Ehlers-Danlos syndrome is an inherited disorder that affects your connective tissues— primarily your skin, joints, and blood vessel walls. These connective tissues provide strength and elasticity to the structures of the body. People with this disorder usually have over-flexible (loose) joints and stretchy skin. Flexible joints can result in joints that are unstable and may slip out of place (subluxation) or completely come out of place (dislocation). With recurrent episodes of the joint coming out of place, early onset of arthritis is also a possibility.
The two most affected joints include the knee joint, especially the patella (knee cap), and the shoulder. The hip, ankle, and joints around the clavicle can also be loose and uncomfortable. If the shoulder is dislocated, this can stretch or tear the capsule and damage other parts of the joint. Once the shoulder has dislocated, there is an increased probability of sustaining recurrent instability events (subluxation or dislocation). An important component of keeping the shoulder in place is the muscles and tendons of the rotator cuff and scapula.

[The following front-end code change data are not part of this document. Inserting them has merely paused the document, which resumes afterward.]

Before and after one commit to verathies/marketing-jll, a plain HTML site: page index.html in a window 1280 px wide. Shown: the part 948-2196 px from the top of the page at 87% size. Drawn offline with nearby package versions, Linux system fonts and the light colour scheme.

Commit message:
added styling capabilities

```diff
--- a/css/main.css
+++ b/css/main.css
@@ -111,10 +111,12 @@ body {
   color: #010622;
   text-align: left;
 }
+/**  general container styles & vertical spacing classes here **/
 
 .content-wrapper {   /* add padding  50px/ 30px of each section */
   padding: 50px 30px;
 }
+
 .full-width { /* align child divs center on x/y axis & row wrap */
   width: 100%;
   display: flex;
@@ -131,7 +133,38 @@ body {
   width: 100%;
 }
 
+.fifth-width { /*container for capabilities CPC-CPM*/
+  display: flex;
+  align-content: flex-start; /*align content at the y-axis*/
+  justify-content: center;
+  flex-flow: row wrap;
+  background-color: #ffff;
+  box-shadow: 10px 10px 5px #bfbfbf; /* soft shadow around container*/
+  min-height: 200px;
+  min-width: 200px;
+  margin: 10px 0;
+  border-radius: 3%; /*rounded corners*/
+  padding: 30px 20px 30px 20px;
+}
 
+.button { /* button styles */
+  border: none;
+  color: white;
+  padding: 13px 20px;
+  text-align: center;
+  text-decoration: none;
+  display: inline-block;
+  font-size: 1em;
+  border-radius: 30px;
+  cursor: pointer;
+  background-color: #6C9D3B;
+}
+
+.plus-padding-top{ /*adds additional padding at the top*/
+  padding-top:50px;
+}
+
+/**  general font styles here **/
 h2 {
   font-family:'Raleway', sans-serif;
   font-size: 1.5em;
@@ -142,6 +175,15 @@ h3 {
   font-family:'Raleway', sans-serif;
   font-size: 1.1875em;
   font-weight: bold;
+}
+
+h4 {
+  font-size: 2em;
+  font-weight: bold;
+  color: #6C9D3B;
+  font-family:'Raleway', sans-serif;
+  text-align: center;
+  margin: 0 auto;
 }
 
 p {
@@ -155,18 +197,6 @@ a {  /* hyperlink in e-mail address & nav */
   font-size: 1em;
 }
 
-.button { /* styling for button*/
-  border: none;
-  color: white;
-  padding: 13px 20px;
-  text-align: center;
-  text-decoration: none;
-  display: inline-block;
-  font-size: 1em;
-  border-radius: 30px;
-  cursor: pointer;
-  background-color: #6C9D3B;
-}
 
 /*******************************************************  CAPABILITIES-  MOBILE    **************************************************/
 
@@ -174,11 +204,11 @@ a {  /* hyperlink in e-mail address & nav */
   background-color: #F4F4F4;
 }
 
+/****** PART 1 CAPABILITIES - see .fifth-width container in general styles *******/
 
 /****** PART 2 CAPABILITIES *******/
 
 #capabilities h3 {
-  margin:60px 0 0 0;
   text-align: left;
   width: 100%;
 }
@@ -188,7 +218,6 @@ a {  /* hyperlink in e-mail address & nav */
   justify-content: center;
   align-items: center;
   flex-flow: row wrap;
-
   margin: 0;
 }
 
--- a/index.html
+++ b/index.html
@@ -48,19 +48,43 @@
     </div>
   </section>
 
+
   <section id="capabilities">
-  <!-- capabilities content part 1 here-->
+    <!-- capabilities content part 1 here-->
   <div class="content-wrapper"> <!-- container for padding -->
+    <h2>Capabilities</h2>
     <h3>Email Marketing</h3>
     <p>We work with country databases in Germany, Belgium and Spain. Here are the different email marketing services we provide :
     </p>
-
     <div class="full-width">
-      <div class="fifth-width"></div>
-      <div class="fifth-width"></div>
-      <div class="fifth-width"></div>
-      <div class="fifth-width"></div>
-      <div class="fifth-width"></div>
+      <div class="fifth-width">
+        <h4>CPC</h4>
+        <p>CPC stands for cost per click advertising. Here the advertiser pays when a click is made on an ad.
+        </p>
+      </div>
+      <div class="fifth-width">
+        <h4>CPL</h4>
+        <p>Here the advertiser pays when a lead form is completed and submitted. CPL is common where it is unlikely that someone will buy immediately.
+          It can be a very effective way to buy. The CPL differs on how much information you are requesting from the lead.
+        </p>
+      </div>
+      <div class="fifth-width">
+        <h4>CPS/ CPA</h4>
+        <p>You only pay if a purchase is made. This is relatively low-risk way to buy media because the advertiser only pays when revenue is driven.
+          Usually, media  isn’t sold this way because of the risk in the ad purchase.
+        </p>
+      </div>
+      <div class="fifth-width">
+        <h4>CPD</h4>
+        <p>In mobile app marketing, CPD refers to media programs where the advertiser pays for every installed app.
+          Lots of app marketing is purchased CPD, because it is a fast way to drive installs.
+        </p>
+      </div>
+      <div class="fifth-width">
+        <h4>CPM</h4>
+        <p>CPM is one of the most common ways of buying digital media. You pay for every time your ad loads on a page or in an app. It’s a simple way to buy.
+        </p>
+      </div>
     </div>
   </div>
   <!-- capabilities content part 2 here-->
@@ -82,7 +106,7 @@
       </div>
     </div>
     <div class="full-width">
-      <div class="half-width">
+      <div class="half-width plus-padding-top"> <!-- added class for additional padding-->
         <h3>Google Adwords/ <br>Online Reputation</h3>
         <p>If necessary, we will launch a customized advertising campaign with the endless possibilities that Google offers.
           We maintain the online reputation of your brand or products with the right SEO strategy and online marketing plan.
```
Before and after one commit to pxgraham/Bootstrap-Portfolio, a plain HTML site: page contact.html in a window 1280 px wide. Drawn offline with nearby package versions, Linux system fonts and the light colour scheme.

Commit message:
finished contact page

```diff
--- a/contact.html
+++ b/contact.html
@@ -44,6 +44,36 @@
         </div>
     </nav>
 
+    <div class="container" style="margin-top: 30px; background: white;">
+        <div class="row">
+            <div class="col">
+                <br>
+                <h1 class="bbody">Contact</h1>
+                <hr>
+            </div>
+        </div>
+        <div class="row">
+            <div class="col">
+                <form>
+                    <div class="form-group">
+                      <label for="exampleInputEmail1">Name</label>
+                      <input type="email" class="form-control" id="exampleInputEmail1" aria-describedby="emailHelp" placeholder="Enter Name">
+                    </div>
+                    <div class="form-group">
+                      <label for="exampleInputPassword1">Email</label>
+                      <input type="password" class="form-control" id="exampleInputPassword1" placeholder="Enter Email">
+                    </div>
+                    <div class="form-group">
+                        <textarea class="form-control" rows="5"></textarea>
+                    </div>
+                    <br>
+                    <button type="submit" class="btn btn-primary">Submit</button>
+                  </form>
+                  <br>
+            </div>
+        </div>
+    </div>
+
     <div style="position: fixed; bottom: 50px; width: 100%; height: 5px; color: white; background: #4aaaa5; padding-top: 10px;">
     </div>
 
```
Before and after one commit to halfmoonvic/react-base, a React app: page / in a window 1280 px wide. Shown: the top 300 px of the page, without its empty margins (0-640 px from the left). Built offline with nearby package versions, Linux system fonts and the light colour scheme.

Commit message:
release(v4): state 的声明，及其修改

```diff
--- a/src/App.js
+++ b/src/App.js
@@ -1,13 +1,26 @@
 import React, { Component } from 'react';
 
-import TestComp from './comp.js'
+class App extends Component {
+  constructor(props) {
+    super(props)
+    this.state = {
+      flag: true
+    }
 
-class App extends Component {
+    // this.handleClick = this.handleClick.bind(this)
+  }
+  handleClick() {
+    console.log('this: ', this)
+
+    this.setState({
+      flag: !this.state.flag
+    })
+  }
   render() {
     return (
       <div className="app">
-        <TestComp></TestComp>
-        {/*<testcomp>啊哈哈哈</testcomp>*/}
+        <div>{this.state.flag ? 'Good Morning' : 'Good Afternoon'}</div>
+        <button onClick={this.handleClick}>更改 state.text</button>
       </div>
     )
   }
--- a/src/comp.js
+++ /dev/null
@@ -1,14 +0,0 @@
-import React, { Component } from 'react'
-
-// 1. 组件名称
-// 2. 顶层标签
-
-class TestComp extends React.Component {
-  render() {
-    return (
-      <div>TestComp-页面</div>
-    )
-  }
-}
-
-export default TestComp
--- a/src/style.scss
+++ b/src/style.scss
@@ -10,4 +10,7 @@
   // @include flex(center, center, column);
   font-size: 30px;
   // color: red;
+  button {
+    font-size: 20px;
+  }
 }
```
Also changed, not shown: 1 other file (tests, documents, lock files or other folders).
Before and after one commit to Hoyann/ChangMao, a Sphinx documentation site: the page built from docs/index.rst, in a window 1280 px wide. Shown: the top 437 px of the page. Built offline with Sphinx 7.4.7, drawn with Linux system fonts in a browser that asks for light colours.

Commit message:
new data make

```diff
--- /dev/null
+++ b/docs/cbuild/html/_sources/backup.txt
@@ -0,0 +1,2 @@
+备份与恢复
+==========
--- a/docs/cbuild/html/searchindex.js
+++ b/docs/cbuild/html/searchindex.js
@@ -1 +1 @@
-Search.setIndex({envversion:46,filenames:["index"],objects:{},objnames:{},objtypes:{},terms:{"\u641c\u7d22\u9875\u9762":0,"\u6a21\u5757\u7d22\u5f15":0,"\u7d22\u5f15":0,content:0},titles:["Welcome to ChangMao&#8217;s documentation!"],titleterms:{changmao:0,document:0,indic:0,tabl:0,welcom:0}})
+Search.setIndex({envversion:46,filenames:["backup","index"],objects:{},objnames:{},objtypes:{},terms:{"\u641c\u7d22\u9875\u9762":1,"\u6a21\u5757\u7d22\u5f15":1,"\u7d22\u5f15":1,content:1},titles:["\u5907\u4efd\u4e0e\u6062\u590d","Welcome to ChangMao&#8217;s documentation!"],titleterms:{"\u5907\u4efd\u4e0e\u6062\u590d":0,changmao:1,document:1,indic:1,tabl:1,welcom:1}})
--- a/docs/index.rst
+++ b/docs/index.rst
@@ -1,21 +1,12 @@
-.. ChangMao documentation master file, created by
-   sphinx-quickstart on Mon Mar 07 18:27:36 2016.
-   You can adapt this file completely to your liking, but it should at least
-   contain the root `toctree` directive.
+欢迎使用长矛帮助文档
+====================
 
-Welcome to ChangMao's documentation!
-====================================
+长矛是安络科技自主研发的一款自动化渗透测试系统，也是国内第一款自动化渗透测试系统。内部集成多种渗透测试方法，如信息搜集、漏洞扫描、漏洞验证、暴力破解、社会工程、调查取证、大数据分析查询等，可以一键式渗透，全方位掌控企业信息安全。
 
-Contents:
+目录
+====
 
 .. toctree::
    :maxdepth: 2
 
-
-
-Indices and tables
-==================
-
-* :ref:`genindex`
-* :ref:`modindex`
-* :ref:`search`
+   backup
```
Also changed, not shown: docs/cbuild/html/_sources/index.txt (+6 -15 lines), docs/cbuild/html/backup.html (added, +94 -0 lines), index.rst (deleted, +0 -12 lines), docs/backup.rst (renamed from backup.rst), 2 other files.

The first effort at treatment this problem is a dedicated physical therapy program to teach good posture, improved positioning of the scapula during shoulder and arm movements, better activation of the rotator cuff to help compress the humeral head into the socket, and supportive biofeedback including the use of shirts or blouses designed to help the patient understand the overall position of the shoulder better. No less than 6 months, and preferably one year, of physical therapy treatment is required before this plan is abandoned for consideration of surgical options.
Surgery to treat an unstable shoulder in a patient with Ehlers-Danlos Syndrome has a high rate of failure, even in the hands of experts. It is not unusual for Dr. Romeo to see a patient with this problem who has already had two or more procedures for the symptomatic shoulder. The history is often that the surgeon felt the shoulder was tightened up more than usual, only to see the repair site stretch out over 9-18 months and the problem return to same level or worse than it was before surgery. More advanced and complex procedures may provide a longer lasting outcome, including the use of bone to provide more stability that cannot stretch out after the procedure, or the use of tendon tissues from a cadaver (allograft material) to reinforce the surgical repair. Unfortunately, for some patients, after multiple procedures the joint may be come arthritic, or when the shoulder remains subluxed or dislocated out the bottom (inferior), a shoulder fusion may be the only remaining treatment to provide some improvement in comfort and function despite the permanent loss of motion.
Ehlers-Danlos Syndrome FAQ
What causes Ehlers-Danlos syndrome?
Ehlers-Danlos Syndrome (EDS) is a group of inherited connective tissue disorders. In other words, it comes from the genes received from your parents. It is important for patients to understand if they fit a certain sub-type of this condition (there are now 13) as each subtype has unique features, including some subtypes that can affect the vascular system, intestinal system, the spine, and the heart. Although the overall condition cannot be cured, the various risks of the syndrome can be effectively treated. Dr. Romeo recommends an evaluation from a medical geneticist to understand your condition and the potential risks.
How can this condition affect a patient’s shoulder stability?
Due to the frequent association of elastic connective tissue associated with EDS, the most common problem with the shoulder is too much looseness that cannot be controlled by the muscles and tendons which results in the shoulder shifting partially or completely out of socket. When this happens repetitively over time, or if multiple surgeries are ineffective in controlling the loose shoulder, there is an increased risk of arthritis and increasing pain with dysfunction.
For more information about Ehlers-Danlos syndrome, please request an appointment with experienced Chicago orthopaedic surgeon Dr. Anthony Romeo. Call or email our office today to schedule your visit. Also, if you want to more about EDS, please visit their web site for more information from the EDS Society: https://www.ehlers-danlos.com/what-is-eds/